(Activity): Go line by line through the data and copy those with the word "section".

(Detected change data):

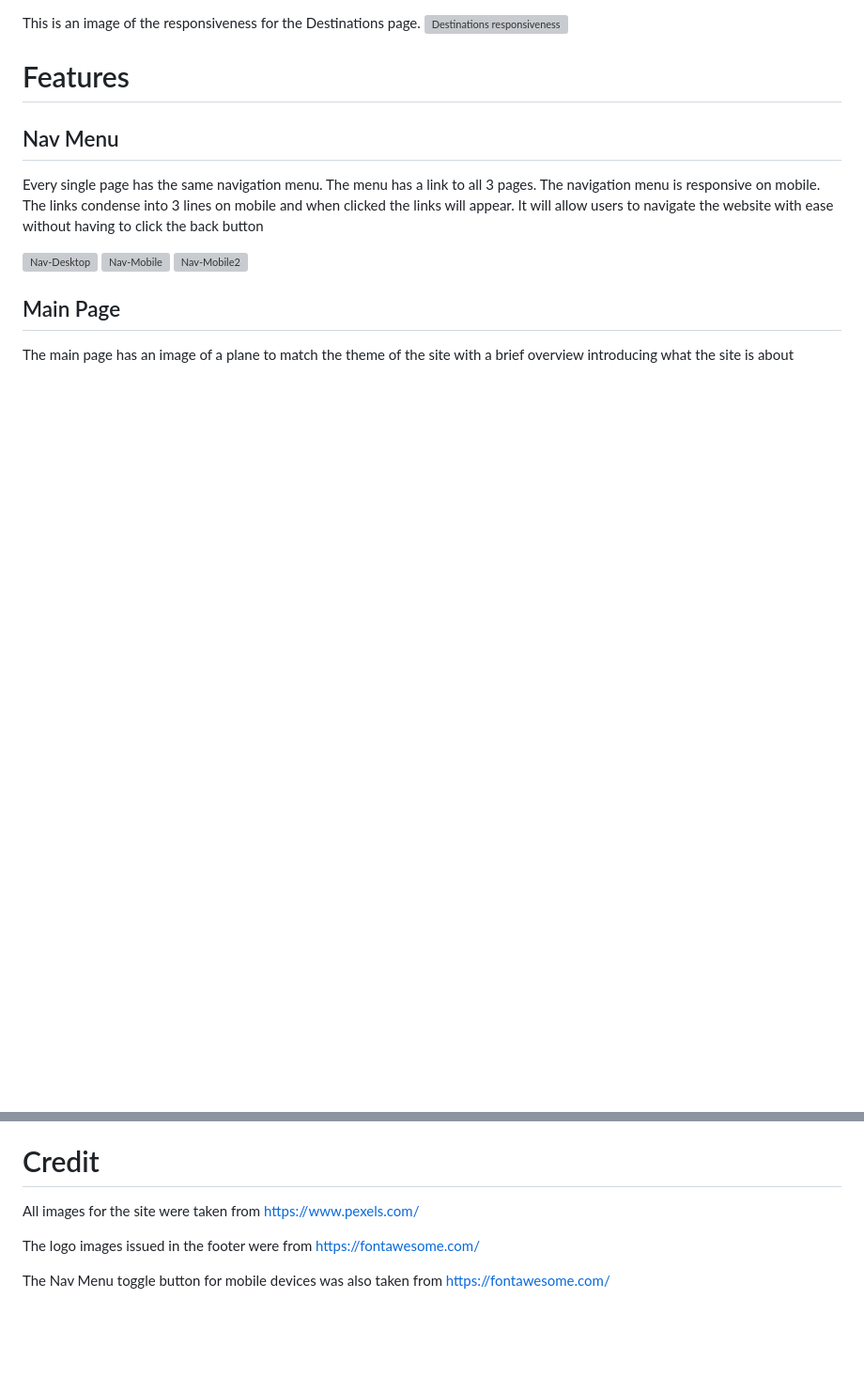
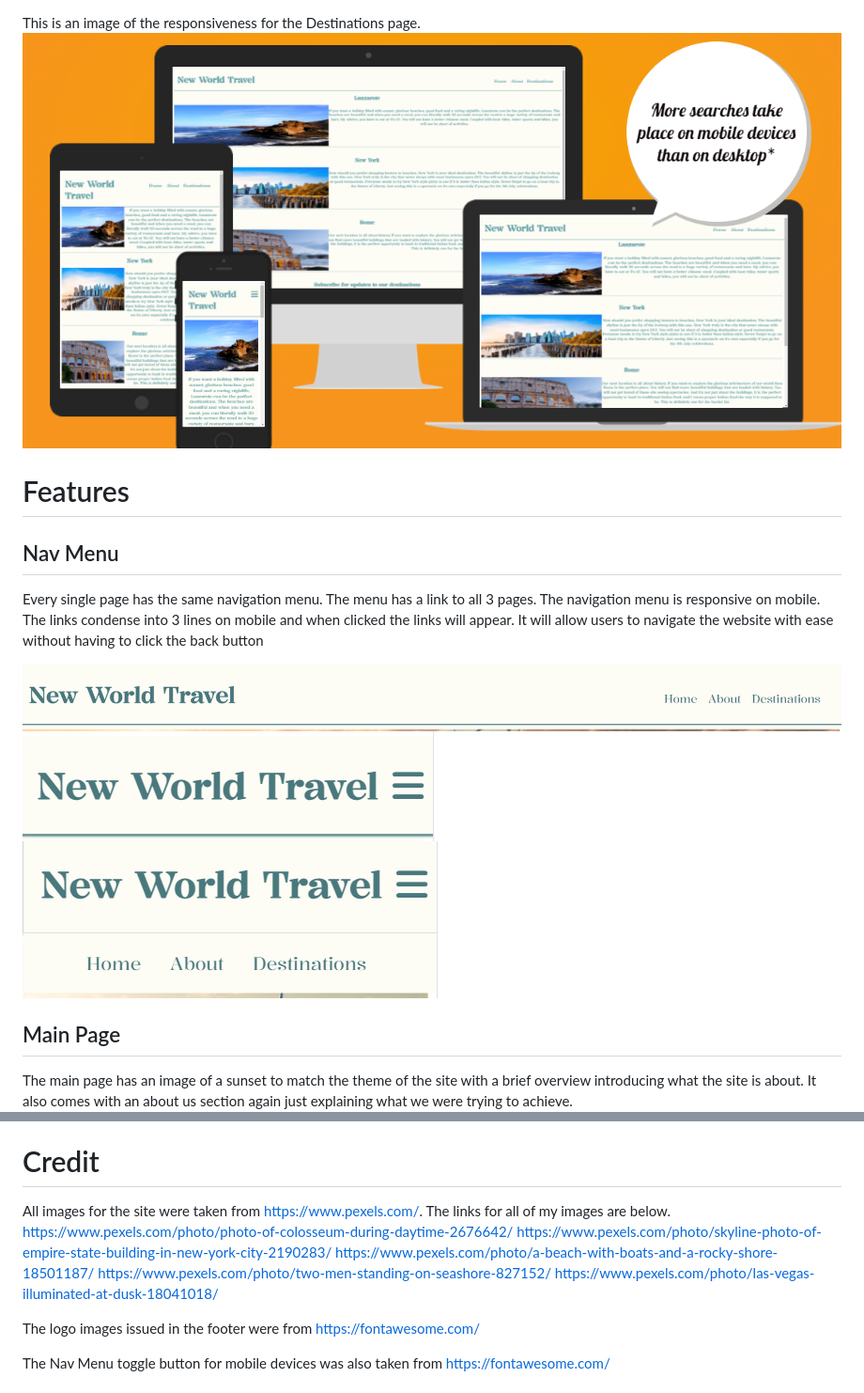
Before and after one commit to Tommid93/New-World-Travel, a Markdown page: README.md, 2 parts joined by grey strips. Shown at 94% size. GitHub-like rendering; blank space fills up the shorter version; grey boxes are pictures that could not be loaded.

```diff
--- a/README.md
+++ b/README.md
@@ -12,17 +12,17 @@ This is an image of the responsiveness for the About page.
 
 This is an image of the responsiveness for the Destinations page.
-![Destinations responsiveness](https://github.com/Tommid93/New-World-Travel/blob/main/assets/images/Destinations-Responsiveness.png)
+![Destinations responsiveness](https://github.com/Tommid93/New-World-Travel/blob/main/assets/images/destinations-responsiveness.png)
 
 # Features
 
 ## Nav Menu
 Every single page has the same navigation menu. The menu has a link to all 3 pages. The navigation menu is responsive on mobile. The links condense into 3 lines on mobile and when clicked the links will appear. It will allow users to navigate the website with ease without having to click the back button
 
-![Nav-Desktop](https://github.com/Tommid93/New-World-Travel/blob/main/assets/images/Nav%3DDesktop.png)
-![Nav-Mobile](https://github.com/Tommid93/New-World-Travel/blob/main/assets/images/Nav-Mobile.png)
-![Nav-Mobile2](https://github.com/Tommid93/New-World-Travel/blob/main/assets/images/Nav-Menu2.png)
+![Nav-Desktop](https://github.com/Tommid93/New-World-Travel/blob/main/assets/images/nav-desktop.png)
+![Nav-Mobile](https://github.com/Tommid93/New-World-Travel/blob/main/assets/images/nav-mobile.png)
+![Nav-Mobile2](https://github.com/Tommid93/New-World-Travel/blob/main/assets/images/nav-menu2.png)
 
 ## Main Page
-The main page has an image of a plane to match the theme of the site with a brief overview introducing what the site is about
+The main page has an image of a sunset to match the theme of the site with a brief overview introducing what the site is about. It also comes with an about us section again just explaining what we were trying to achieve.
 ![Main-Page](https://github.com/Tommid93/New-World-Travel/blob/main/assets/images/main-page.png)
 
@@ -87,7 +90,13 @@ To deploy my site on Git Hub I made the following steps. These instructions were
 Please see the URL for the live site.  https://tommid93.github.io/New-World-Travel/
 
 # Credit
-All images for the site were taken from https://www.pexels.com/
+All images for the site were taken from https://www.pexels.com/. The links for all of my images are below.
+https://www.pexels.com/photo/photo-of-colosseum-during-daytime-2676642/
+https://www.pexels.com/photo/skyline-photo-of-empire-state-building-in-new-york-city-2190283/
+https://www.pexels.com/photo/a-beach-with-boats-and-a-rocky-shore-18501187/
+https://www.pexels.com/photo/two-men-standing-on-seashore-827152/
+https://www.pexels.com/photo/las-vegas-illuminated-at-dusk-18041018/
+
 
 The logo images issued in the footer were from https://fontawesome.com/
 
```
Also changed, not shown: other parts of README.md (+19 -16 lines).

---

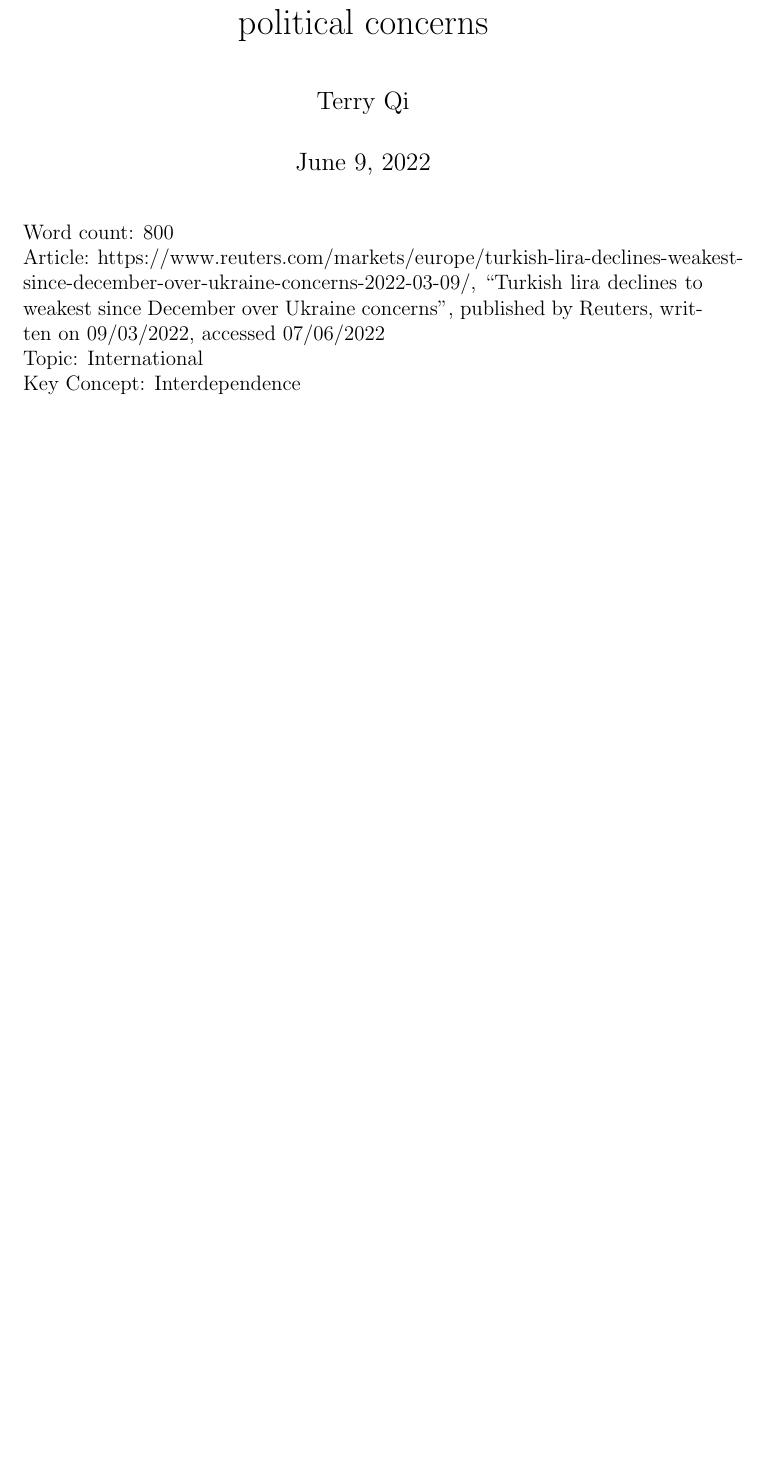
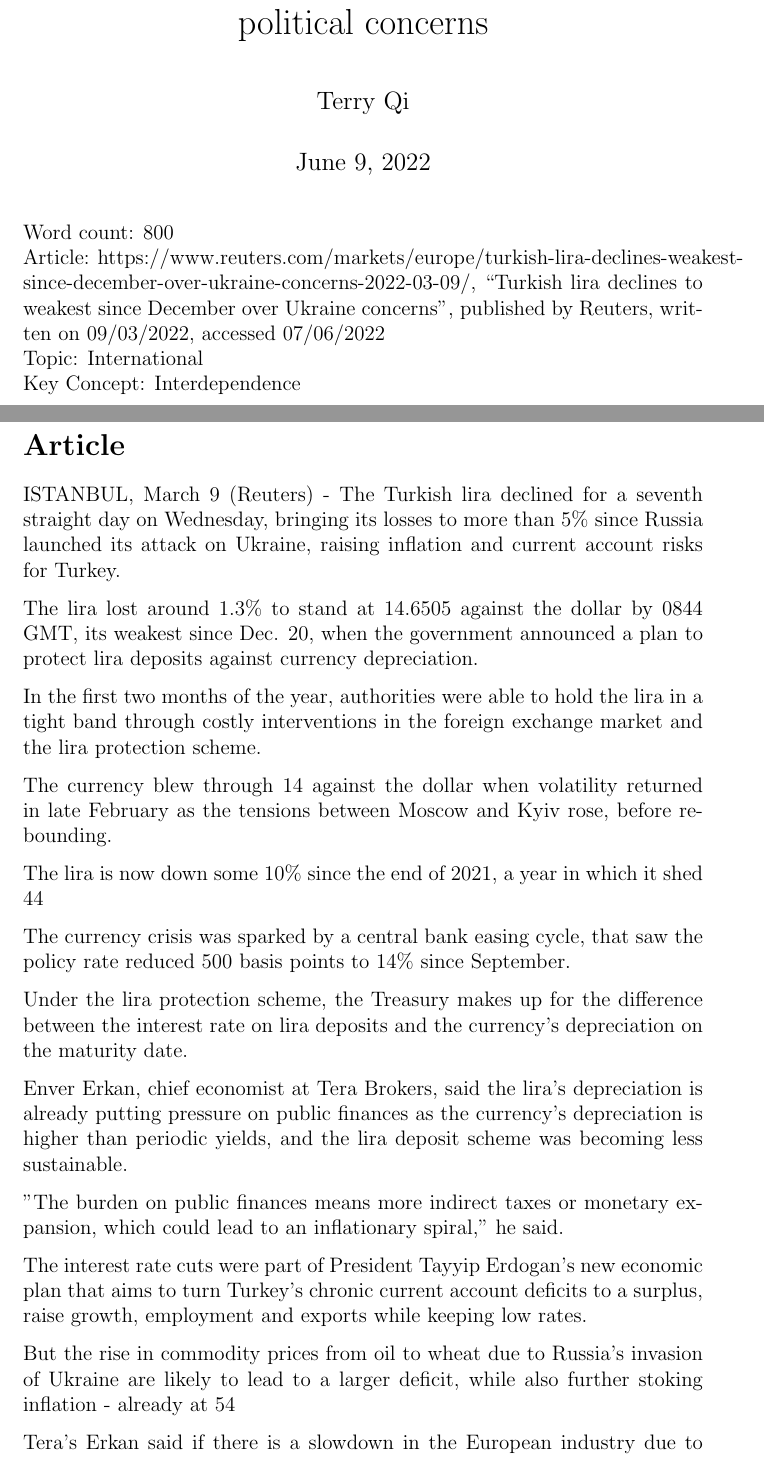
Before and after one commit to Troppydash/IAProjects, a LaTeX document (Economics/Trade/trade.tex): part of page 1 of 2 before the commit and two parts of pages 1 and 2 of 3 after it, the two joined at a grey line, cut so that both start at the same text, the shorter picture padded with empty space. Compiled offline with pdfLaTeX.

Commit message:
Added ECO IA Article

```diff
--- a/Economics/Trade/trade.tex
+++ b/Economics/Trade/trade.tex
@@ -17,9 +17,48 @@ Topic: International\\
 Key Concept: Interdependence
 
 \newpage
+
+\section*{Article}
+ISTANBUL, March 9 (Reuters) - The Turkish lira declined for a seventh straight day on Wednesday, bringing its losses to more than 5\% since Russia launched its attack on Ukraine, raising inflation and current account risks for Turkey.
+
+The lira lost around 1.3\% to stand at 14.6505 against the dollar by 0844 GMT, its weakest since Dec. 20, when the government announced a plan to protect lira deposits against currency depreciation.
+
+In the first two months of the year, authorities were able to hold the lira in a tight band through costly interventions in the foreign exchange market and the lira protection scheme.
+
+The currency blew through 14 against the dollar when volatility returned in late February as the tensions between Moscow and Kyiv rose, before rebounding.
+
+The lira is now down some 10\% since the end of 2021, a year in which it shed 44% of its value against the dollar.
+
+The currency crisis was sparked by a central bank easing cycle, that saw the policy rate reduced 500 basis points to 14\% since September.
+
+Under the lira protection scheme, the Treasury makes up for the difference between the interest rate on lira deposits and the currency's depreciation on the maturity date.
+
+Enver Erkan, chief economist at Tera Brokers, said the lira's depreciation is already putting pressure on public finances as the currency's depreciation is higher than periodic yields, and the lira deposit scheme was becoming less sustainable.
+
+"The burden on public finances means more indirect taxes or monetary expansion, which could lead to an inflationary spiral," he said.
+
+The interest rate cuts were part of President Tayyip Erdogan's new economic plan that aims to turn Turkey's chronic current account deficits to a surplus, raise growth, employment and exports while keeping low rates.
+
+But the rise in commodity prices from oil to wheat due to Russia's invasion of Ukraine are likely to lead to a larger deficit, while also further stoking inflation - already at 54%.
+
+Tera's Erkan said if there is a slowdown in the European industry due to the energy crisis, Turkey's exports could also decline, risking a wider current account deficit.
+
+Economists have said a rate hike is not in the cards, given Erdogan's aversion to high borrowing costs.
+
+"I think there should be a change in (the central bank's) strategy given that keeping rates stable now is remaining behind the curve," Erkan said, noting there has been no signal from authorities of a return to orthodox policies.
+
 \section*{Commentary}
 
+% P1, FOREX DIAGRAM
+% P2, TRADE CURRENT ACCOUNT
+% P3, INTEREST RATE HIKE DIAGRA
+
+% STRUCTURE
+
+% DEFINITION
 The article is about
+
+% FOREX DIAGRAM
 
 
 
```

(Answer for the task):
+The main page has an image of a sunset to match the theme of the site with a brief overview introducing what the site is about. It also comes with an about us section again just explaining what we were trying to achieve.
+\section*{Article}
 \section*{Commentary}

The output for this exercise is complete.